**Exercise requirements**
Copy each line from the data that has the word "docs" in it.

**Working data**
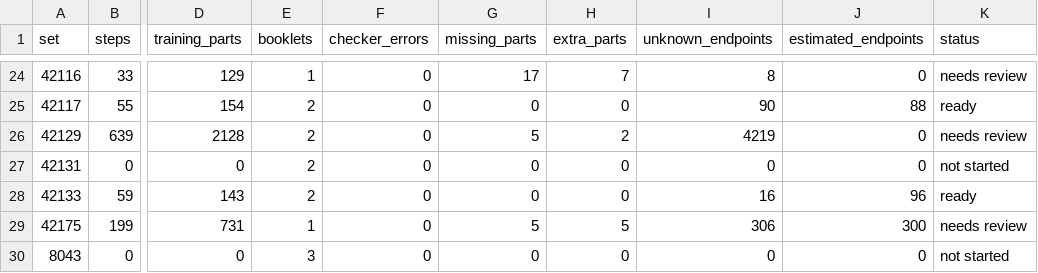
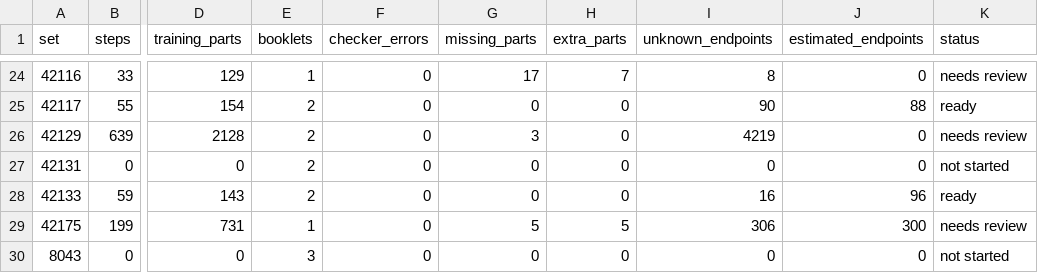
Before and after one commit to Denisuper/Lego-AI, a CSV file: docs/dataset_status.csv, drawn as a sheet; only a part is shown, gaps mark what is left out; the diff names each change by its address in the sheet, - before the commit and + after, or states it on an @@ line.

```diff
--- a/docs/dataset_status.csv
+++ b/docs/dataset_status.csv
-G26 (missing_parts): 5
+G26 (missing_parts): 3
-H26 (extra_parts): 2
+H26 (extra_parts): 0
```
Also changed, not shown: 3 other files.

==

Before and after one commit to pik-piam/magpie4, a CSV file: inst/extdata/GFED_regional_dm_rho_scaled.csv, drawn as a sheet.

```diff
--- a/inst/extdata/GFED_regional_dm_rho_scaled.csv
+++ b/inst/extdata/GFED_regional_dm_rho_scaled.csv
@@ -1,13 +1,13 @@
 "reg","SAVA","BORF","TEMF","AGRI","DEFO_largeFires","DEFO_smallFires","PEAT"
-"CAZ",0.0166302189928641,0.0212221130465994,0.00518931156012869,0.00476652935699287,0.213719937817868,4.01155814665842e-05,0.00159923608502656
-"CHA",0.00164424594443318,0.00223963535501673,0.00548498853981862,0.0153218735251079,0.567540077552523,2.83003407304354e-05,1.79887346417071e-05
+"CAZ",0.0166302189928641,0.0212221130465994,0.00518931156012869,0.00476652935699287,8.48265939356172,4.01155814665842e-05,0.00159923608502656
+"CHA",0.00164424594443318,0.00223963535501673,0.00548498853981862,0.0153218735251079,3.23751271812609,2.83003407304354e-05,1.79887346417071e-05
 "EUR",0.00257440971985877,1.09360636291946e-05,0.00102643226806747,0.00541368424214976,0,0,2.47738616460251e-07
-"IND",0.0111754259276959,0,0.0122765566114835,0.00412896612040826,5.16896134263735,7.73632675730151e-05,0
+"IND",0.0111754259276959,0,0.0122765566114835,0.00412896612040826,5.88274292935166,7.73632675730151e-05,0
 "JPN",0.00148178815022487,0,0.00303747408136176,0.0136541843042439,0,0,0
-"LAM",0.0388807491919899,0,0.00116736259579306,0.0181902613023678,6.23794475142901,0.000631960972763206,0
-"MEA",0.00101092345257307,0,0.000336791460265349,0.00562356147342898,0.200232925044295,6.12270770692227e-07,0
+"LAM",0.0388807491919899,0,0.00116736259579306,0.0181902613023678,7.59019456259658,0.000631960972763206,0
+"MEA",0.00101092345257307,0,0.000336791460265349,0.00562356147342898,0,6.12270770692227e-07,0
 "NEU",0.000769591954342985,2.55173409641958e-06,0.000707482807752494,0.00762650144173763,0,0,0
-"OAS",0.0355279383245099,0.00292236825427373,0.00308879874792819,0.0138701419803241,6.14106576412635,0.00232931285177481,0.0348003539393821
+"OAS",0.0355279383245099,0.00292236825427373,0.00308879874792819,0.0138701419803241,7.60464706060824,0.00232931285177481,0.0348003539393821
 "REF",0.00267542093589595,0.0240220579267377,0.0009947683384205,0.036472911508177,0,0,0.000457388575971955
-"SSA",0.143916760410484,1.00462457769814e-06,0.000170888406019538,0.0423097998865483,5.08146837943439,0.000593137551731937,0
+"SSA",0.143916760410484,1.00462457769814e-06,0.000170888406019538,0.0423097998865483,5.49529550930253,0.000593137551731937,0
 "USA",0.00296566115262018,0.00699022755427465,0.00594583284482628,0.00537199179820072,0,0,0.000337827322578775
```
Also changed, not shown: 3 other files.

**Solution to this problem**
Before and after one commit to Denisuper/Lego-AI, a CSV file: docs/dataset_status.csv, drawn as a sheet; only a part is shown, gaps mark what is left out; the diff names each change by its address in the sheet, - before the commit and + after, or states it on an @@ line.
--- a/docs/dataset_status.csv
+++ b/docs/dataset_status.csv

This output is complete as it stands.